THE PROBLEM —
Exact copy required. Repeat the records, but keep the pictures out.

DATA FOR ANALYSIS —
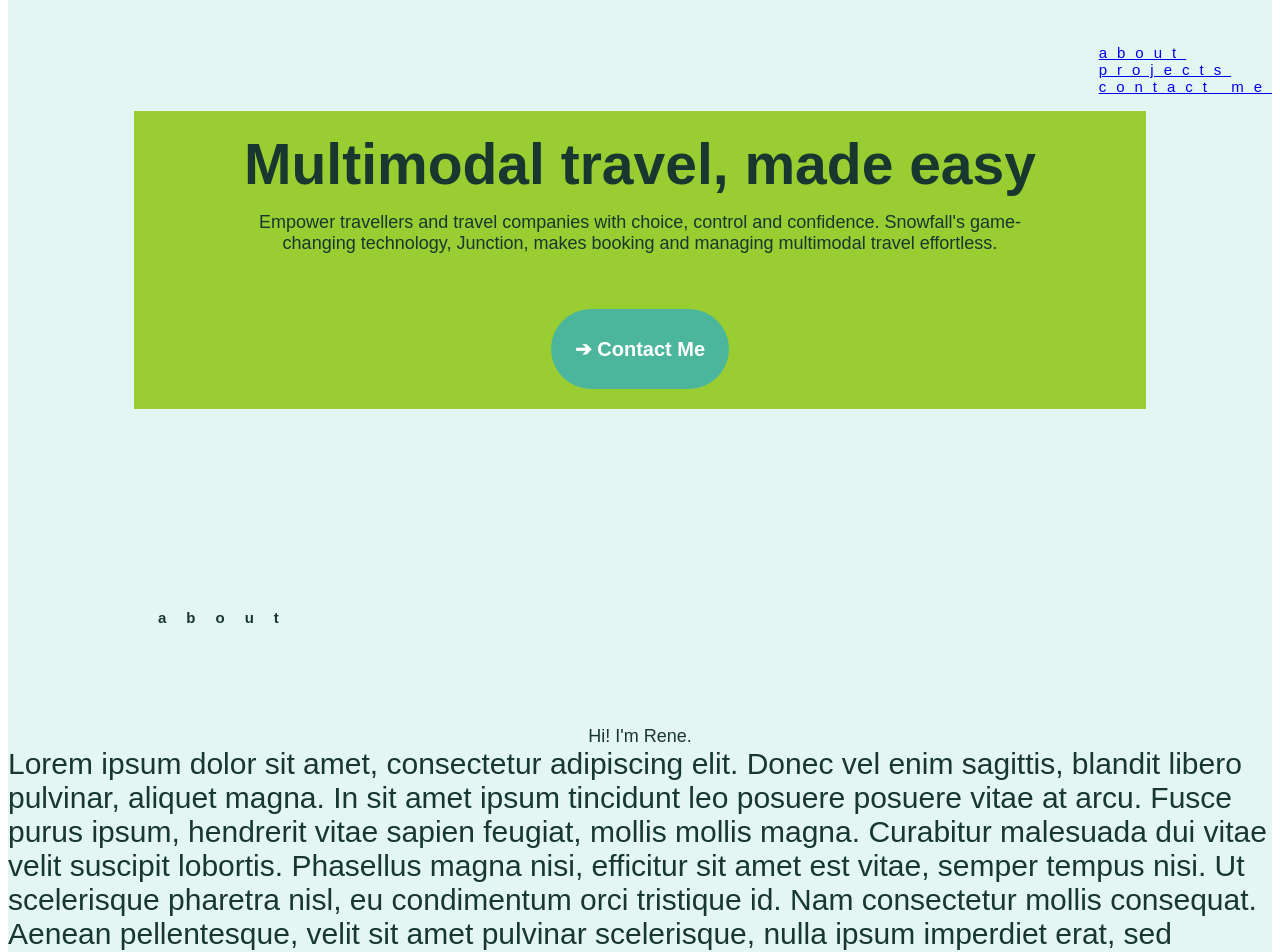
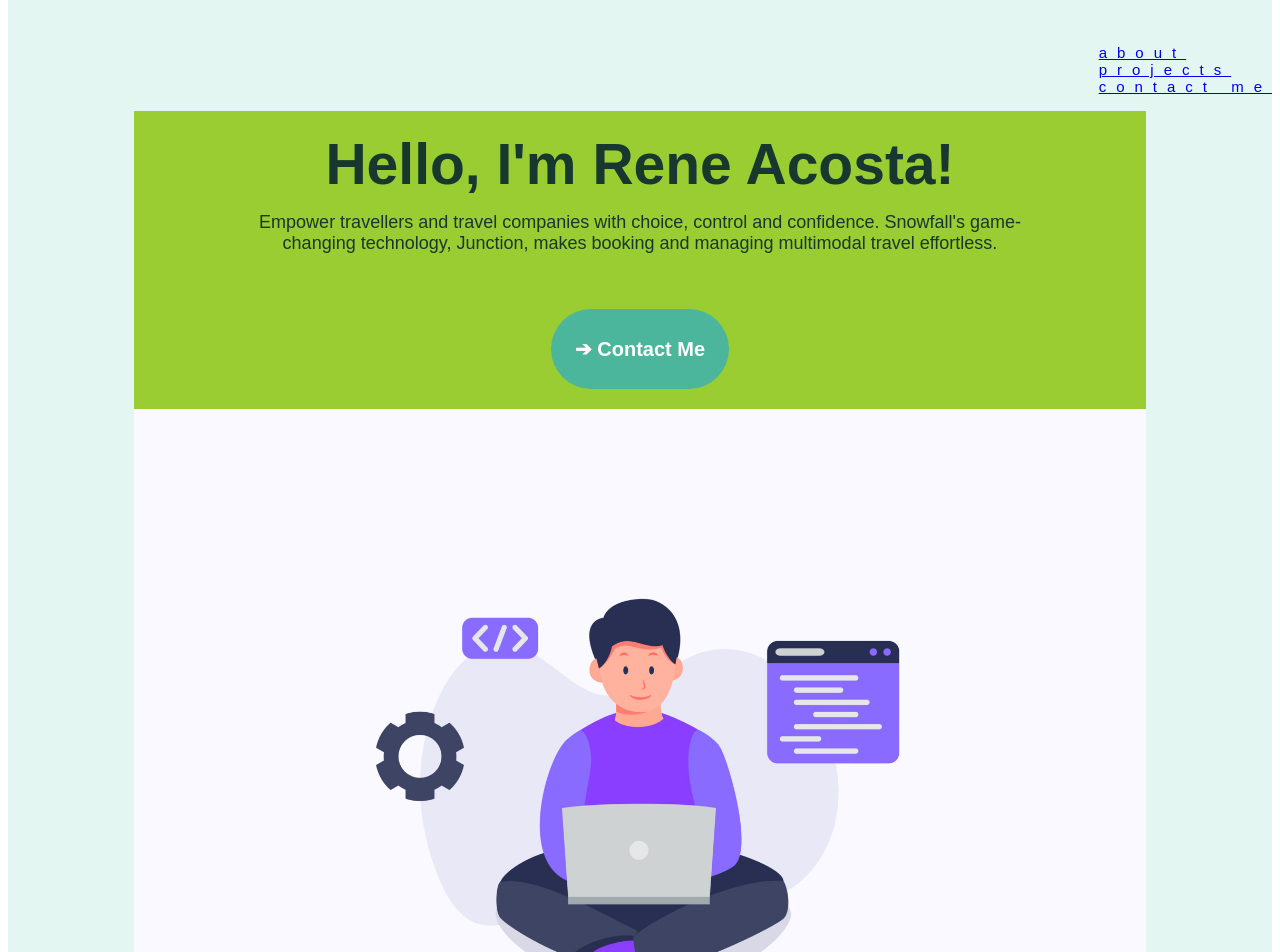
Before and after one commit to racosta323/rene-acosta-portfolio, a React (Create React App) app: page / in a window 1280 px wide. Shown: the part 80-1032 px from the top of the page. Built offline with nearby package versions, Linux system fonts and the light colour scheme.

Commit message:
adds hero image to homepage

```diff
--- a/src/App.css
+++ b/src/App.css
@@ -210,3 +210,9 @@ section {
   width: 800px;
   margin-bottom: 40px;
 }
+
+#man-avatar{
+  max-width: 100%;
+  height: auto;
+  margin-top: 20px
+}
--- a/src/Home.js
+++ b/src/Home.js
@@ -3,11 +3,17 @@ import ContactButton from "./ContactButton"
 function Home(){
     return(
         <section>
-            <h1>Multimodal travel, made easy</h1>
+            <h1>Hello, I'm Rene Acosta!</h1>
             <div className="center">
                 <h2>Empower travellers and travel companies with choice, control and confidence. Snowfall's game-changing technology, Junction, makes booking and managing multimodal travel effortless.</h2>
             </div>
             <ContactButton/>
+            <img
+                src='/vecteezy_programmer-people-concept-use-laptop-and-programming-code_.jpg'
+                alt='avatar of businessman'
+                id="man-avatar"
+            />
+            <a href="https://www.vecteezy.com/free-vector/software-development">Software Development Vectors by Vecteezy</a>
         </section>
     )
 }
```
Also changed, not shown: public/1117_U1RVRElPIEtBVCAxMTctMzE.jpg (added), public/vecteezy_programmer-people-concept-use-laptop-and-programming-code_.jpg (added).
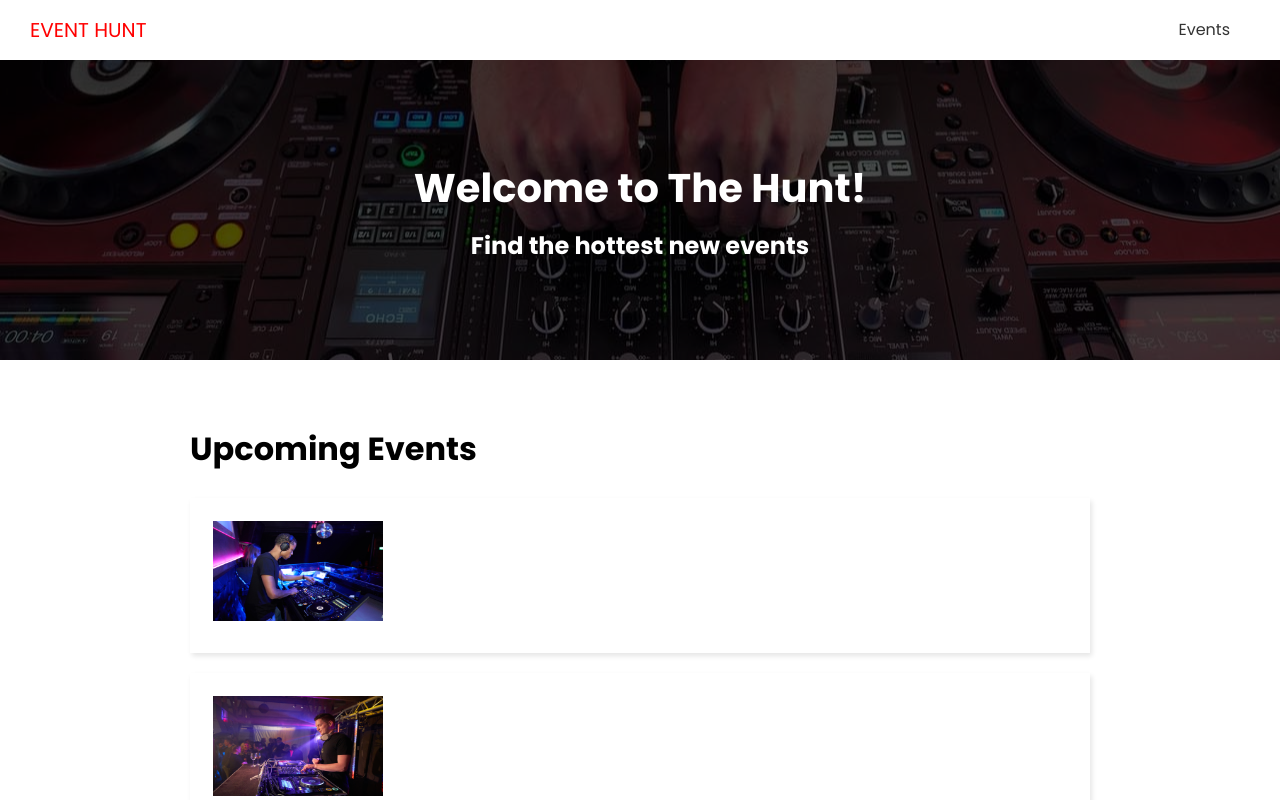
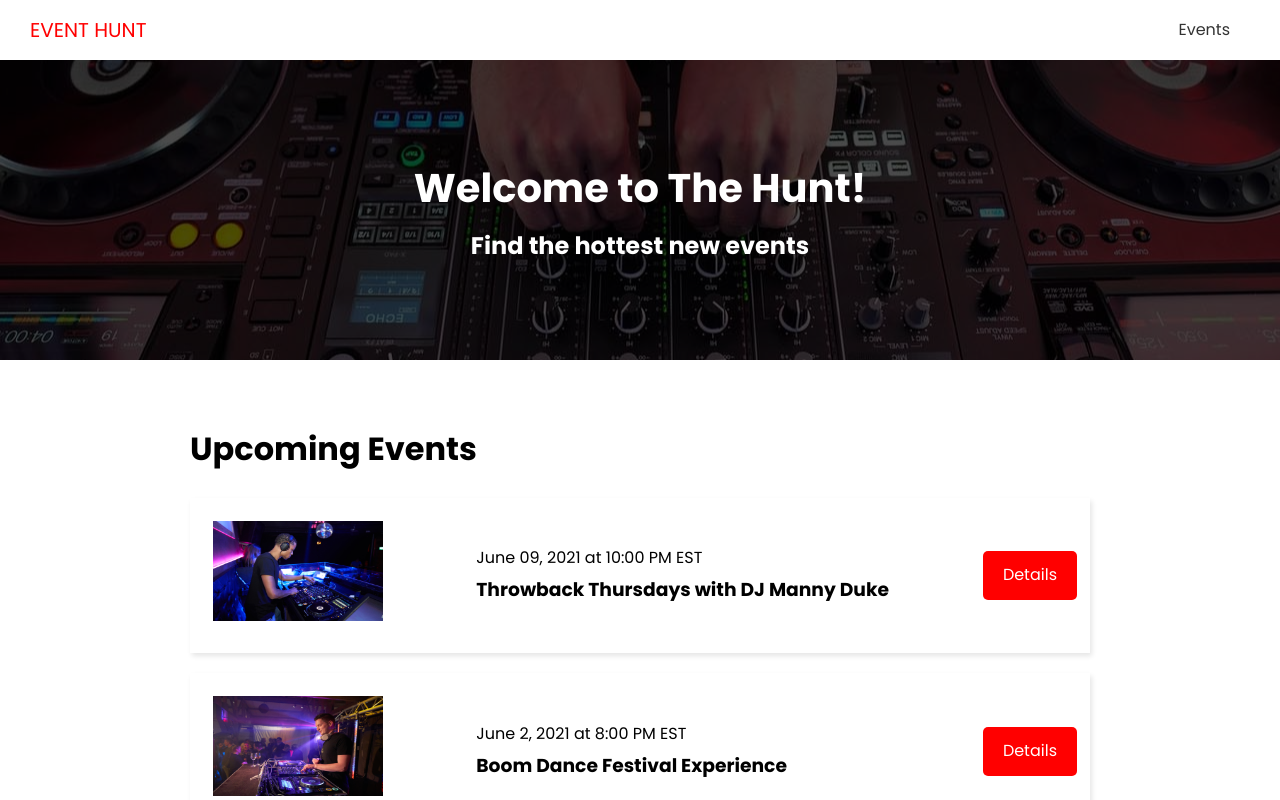
Before and after one commit to RdotSilva/React-NextJS-EventHunt, a Next.js app in the folder event-hunt-frontend/: page / in a window 1280 px wide. Shown: the top 800 px of the page. Built offline with nearby package versions, Linux system fonts and the light colour scheme; no server answers.

Commit message:
Add display for date/time & page link

```diff
--- a/event-hunt-frontend/components/EventItem.js
+++ b/event-hunt-frontend/components/EventItem.js
@@ -12,6 +12,18 @@ export default function EventItem({ evt }) {
           height={100}
         />
       </div>
+      <div className={styles.info}>
+        <span>
+          {evt.date} at {evt.time}
+        </span>
+        <h3>{evt.name}</h3>
+      </div>
+
+      <div className={styles.link}>
+        <Link href={`/events/${evt.slug}`}>
+          <a className="btn">Details</a>
+        </Link>
+      </div>
     </div>
   );
 }
```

TASK SOLUTION —
Before and after one commit to racosta323/rene-acosta-portfolio, a React (Create React App) app: page / in a window 1280 px wide. Shown: the part 80-1032 px from the top of the page. Built offline with nearby package versions, Linux system fonts and the light colour scheme.

Commit message:
adds hero image to homepage

```diff
--- a/src/App.css
+++ b/src/App.css
@@ -210,3 +210,9 @@ section {
   width: 800px;
   margin-bottom: 40px;
 }
+
+#man-avatar{
+  max-width: 100%;
+  height: auto;
+  margin-top: 20px
+}
--- a/src/Home.js
+++ b/src/Home.js
@@ -3,11 +3,17 @@ import ContactButton from "./ContactButton"
 function Home(){
     return(
         <section>
-            <h1>Multimodal travel, made easy</h1>
+            <h1>Hello, I'm Rene Acosta!</h1>
             <div className="center">
                 <h2>Empower travellers and travel companies with choice, control and confidence. Snowfall's game-changing technology, Junction, makes booking and managing multimodal travel effortless.</h2>
             </div>
             <ContactButton/>
+            <img
+                src='/vecteezy_programmer-people-concept-use-laptop-and-programming-code_.jpg'
+                alt='avatar of businessman'
+                id="man-avatar"
+            />
+            <a href="https://www.vecteezy.com/free-vector/software-development">Software Development Vectors by Vecteezy</a>
         </section>
     )
 }
```
Also changed, not shown: public/1117_U1RVRElPIEtBVCAxMTctMzE.jpg (added), public/vecteezy_programmer-people-concept-use-laptop-and-programming-code_.jpg (added).
Before and after one commit to RdotSilva/React-NextJS-EventHunt, a Next.js app in the folder event-hunt-frontend/: page / in a window 1280 px wide. Shown: the top 800 px of the page. Built offline with nearby package versions, Linux system fonts and the light colour scheme; no server answers.

Commit message:
Add display for date/time & page link

```diff
--- a/event-hunt-frontend/components/EventItem.js
+++ b/event-hunt-frontend/components/EventItem.js
@@ -12,6 +12,18 @@ export default function EventItem({ evt }) {
           height={100}
         />
       </div>
+      <div className={styles.info}>
+        <span>
+          {evt.date} at {evt.time}
+        </span>
+        <h3>{evt.name}</h3>
+      </div>
+
+      <div className={styles.link}>
+        <Link href={`/events/${evt.slug}`}>
+          <a className="btn">Details</a>
+        </Link>
+      </div>
     </div>
   );
 }
```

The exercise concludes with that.